At least every few months, I see patients who tell me that after multiple teeth were removed, their health went downhill many months later. I also see many patients with very small mouths who have severe debilitating fatigue and brain fog. Not too surprisingly, they have had 4 to 8 or more extractions when younger.
Dental extractions are sometimes recommended as standard of care in certain patients who need braces for crooked teeth. As I’ve mentioned before, modern humans have crooked teeth due to our shrinking jaws, leaving less space for our teeth. (Here’s an interview I gave for an orthodontist about the reasons for malocclusion/crooked teeth). So if you take out teeth in a person with a small mouth, will that make the mouth even smaller? And if so, can that cause obstructive sleep apnea?
There are a number of websites that deny that dental extractions can cause sleep apnea, and others that state that their symptoms began after extractions. As you can imagine, this can be a very contentious topic.
I just came back from a very informative conference on orthodontics and obstructive sleep apnea (OSA) at the University of Michigan’s Moyers Symposium. One topic that was discussed was the following: Do dental extractions cause sleep apnea?
The answer from the speaker was a clear no. So I went back to the reference that was cited, all well as numerous other studies on this topic. What I found was very interesting….
This particular study was a retrospective electronic health records review comparing 2792 people with 1 missing premolar in each quadrant with the same number of people without any missing teeth. Of the people without missing premolars, 9.56% had OSA (based on documented sleep studies), whereas 10.71% of those with 4 missing teeth had OSA. There was no statistical significance between the two groups. They concluded, “The absence of four premolars (one from each quadrant), and therefore a presumed indicator of past “extraction orthodontic treatment,” is not supported as a significant factor in the cause of OSA.”
The authors cite some limitation of this study. First, it’s a retrospective study with all the inherent biases that can affect retrospective (after the fact) studies. Two, it’s estimated that 80 to 90% of people with OSA are not diagnosed. If this is the case, only 10 to 20% of people with OSA were ever picked up in people who had dental extractions. Lastly, missing premolars can result from other causes, such as decay, nongrowth, trauma, or gum disease. It’s also important to note that there was no mention of timing of OSA or symptoms beginning after extractions.
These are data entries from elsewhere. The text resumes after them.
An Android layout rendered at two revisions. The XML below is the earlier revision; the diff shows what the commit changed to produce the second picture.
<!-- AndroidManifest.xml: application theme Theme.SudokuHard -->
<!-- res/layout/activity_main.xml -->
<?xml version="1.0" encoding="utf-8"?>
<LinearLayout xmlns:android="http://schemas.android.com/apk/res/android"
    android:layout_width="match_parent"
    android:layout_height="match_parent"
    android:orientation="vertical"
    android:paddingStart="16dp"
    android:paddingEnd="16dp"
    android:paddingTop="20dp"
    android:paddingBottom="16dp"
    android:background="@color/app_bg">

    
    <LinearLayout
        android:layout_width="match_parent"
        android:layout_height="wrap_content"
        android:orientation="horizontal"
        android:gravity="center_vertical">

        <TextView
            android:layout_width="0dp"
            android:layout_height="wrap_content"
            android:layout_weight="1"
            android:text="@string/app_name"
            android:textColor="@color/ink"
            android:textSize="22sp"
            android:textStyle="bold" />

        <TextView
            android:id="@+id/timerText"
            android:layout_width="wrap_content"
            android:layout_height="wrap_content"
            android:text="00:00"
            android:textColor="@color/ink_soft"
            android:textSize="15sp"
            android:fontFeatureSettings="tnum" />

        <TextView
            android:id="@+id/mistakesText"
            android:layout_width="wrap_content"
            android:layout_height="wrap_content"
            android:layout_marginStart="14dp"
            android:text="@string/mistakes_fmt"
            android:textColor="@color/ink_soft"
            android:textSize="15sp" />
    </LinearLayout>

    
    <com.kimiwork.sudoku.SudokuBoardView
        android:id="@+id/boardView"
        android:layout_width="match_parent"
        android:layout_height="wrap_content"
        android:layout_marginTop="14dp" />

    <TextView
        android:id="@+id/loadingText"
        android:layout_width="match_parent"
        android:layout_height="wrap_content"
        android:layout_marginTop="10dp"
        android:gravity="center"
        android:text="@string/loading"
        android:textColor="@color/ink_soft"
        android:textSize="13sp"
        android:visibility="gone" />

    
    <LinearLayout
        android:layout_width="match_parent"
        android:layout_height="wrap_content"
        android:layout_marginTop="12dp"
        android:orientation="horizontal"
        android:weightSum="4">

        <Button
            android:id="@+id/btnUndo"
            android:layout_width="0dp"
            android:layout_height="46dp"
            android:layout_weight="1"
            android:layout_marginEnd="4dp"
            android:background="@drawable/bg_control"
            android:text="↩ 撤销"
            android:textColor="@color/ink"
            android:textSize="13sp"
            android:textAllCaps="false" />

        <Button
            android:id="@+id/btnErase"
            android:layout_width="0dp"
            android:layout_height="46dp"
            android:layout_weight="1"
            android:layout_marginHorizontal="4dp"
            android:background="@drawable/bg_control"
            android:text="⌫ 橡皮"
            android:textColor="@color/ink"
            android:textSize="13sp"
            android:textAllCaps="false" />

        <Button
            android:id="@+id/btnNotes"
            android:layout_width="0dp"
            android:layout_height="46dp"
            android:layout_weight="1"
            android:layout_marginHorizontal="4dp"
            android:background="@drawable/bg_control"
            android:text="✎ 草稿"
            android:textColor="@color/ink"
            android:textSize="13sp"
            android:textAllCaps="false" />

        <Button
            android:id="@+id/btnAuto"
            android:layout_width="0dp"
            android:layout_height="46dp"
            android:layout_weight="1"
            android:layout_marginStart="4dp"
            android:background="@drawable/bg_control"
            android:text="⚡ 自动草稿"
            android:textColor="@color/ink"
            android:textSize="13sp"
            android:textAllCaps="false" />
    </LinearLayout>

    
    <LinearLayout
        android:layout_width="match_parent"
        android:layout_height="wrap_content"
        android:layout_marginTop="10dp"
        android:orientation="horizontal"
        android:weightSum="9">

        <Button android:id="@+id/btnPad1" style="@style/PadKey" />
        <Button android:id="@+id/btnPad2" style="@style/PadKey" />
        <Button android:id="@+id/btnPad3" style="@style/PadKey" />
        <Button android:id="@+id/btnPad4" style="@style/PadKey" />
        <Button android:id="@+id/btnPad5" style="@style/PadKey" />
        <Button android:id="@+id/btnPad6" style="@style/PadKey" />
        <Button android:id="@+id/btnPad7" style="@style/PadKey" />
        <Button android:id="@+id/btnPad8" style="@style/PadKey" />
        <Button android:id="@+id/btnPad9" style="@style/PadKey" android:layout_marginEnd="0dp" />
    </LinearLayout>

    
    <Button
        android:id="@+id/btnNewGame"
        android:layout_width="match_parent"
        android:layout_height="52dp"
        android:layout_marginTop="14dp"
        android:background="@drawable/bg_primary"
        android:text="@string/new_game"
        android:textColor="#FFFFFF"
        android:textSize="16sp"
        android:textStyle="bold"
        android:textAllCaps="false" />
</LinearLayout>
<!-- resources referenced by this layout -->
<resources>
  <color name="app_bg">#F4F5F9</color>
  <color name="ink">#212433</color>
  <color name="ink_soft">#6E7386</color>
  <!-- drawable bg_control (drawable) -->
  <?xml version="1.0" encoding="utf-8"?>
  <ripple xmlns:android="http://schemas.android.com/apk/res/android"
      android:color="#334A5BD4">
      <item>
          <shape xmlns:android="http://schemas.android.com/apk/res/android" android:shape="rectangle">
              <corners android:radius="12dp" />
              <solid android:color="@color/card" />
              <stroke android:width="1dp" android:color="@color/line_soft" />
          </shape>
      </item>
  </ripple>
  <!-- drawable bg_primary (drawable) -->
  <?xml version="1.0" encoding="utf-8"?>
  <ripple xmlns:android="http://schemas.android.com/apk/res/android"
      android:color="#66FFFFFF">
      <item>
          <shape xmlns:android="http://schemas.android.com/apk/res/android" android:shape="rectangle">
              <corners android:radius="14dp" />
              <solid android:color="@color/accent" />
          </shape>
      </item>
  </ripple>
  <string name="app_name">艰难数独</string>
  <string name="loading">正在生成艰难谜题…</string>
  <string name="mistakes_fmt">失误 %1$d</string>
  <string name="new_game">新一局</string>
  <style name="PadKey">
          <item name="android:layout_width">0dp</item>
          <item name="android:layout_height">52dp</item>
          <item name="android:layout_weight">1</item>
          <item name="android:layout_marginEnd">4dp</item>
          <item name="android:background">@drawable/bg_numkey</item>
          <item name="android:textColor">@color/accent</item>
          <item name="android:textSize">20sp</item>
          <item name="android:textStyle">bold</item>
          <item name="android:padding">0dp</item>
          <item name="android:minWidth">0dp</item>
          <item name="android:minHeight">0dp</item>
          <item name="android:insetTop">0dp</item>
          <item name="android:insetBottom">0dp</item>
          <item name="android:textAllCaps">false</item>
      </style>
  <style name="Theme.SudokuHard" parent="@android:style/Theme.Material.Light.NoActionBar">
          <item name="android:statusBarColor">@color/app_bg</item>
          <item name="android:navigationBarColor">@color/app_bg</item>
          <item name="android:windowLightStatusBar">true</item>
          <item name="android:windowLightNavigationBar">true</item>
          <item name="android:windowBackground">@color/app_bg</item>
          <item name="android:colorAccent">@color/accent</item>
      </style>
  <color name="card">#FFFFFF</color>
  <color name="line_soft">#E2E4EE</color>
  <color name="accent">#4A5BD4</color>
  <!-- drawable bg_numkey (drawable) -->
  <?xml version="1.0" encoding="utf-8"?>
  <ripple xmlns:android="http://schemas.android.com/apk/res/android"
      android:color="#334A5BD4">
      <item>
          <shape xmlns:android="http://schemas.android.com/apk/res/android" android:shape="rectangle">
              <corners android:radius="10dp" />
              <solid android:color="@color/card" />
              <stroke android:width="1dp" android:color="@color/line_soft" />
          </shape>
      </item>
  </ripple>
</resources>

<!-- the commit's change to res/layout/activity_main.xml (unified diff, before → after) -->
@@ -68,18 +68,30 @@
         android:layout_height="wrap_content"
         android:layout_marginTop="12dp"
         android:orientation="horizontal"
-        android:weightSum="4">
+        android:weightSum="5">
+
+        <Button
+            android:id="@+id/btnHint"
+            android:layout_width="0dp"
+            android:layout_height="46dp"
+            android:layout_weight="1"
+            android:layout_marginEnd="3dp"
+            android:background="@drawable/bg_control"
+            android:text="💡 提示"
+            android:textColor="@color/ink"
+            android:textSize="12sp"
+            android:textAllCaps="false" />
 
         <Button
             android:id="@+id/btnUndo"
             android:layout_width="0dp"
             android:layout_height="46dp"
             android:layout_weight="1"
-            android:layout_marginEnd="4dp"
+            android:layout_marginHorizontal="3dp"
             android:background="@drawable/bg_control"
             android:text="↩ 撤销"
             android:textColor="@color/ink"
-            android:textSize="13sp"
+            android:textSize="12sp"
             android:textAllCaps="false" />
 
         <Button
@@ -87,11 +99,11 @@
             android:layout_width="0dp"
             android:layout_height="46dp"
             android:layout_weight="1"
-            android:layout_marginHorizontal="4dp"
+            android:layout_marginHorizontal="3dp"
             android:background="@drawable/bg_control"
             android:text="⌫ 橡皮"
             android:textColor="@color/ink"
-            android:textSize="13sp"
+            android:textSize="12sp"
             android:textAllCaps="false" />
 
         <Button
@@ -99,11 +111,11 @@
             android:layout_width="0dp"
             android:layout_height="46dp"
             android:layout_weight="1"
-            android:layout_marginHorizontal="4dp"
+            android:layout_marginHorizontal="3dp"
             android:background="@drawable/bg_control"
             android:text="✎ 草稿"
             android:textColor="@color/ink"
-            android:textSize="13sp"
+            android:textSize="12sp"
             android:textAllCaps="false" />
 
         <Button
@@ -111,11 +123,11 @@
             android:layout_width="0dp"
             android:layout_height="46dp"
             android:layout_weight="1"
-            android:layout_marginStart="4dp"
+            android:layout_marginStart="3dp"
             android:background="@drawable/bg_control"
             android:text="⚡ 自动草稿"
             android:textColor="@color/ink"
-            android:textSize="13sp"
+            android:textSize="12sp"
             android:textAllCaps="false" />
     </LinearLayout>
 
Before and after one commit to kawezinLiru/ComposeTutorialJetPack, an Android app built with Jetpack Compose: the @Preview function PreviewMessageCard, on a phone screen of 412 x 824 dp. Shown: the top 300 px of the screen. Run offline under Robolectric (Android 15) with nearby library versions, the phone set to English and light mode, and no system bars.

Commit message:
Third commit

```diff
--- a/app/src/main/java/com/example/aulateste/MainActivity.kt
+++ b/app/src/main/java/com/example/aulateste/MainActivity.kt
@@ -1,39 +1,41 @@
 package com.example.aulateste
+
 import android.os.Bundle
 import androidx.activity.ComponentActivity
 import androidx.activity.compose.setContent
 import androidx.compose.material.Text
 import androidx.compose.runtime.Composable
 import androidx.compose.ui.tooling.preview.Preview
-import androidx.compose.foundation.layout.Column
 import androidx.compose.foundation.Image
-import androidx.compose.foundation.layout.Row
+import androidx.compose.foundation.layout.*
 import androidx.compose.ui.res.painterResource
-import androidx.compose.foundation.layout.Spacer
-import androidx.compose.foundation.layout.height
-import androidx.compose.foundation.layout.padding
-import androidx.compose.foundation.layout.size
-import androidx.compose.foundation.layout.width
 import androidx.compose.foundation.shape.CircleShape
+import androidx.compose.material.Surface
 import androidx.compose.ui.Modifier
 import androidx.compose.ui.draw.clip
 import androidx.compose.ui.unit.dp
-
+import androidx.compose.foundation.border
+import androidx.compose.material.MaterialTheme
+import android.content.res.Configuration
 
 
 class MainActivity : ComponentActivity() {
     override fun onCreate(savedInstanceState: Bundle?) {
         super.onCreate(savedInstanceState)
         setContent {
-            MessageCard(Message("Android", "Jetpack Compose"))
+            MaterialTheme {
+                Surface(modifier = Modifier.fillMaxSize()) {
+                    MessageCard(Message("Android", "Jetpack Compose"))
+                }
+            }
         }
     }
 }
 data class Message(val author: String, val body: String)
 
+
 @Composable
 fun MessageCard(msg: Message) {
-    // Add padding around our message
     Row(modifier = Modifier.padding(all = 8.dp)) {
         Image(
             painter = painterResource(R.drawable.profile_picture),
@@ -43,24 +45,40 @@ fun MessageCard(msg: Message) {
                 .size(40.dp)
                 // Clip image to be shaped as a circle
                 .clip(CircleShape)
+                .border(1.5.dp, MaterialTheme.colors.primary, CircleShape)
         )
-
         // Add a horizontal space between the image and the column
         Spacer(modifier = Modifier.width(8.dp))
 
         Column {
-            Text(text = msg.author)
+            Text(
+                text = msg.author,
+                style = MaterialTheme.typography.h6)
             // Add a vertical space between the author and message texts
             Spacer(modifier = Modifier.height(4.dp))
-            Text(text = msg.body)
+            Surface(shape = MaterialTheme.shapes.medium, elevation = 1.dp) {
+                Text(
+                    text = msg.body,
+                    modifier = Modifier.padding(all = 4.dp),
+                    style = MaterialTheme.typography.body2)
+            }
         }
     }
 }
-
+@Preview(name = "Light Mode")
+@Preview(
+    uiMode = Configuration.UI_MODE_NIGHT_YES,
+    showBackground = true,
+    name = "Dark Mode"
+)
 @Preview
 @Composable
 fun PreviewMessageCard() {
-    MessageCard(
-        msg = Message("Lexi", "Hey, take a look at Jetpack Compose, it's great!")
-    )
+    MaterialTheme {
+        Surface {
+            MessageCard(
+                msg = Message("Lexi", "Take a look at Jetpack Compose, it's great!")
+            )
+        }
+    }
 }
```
A handful of radiologic imaging studies found conflicting results. Two studies found that while certain airway dimensions were significantly smaller, airway volume did not change. In another study, subjects who had 4 bicuspid extractions with use of braces to pull back the remaining front teeth had significantly smaller airway space compared to those who underwent extractions only or no extractions. A Chinese study of 30 adults found similar results, showing smaller airway space behind the tongue and a change in the position of the hyoid bone.
In a retrospective review of over 7000 men and women from the National Health and Nutrition Examination Survey from 2005 to 2008, each tooth loss was associated with a 2% higher risk of having OSA based on screening questionnaires. Those who lost 5 to 8 teeth had a 25% higher chance of OSA risk compared to those who lost 1 to 4 teeth, and 36% higher risk for those that lost 9 to 31 teeth, and 61% for people with no teeth.
In the one study that was performed prospectively using formal in-lab sleep studies, 48 patients who were edentulous (no teeth) underwent sleep studies with and without their dentures. The average AHI was 17 without dentures and 11 with dentures. Another study showed that children with multiple missing teeth had higher levels of AHI.
Many of these patients with VERY small mouths and multiple dental extractions are found not to have obstructive sleep apnea based on sleep studies, but have multiple arousals. The upper airway exam during deep sleep show severe narrowing of the space behind the soft palate or tongue. These patients are usually given various diagnoses such as chronic fatigue syndrome, fibromyalgia, anxiety, depression, irritable bowel syndrome, or have chronic headaches, pain, light-headedness/dizziness, cold hands, or hypersensitivity issues. This is an exaggerated version upper airway resistance syndrome. One possible reason why they don’t have OSA on sleep studies is that when they obstruct, they wake up too quickly to be scored as an apnea.
As far as I know, there are no prospective, randomized, controlled studies on the effect of extractions measured by pre and post treatment polysomnography.
So what’s the final judgement? Based on the available evidence, there’s no definitive proof that dental extractions cause sleep apnea, but there’s no proof that it doesn’t either. I think it’s reasonable to say that the fewer the number of extractions, the better. Some extractions are necessary, and not all extractions will lead to airway changes. Also, many of these studies are radiologic studies which measure airway dimensions only, which can’t be correlated to real-life function during sleep, when you’re on your back (or side or tummy) and your muscles are relaxed.
If you’ve had multiple teeth removed in the past, did you start snoring or develop obstructive sleep apnea months or years later? Please enter your comments in the text box below.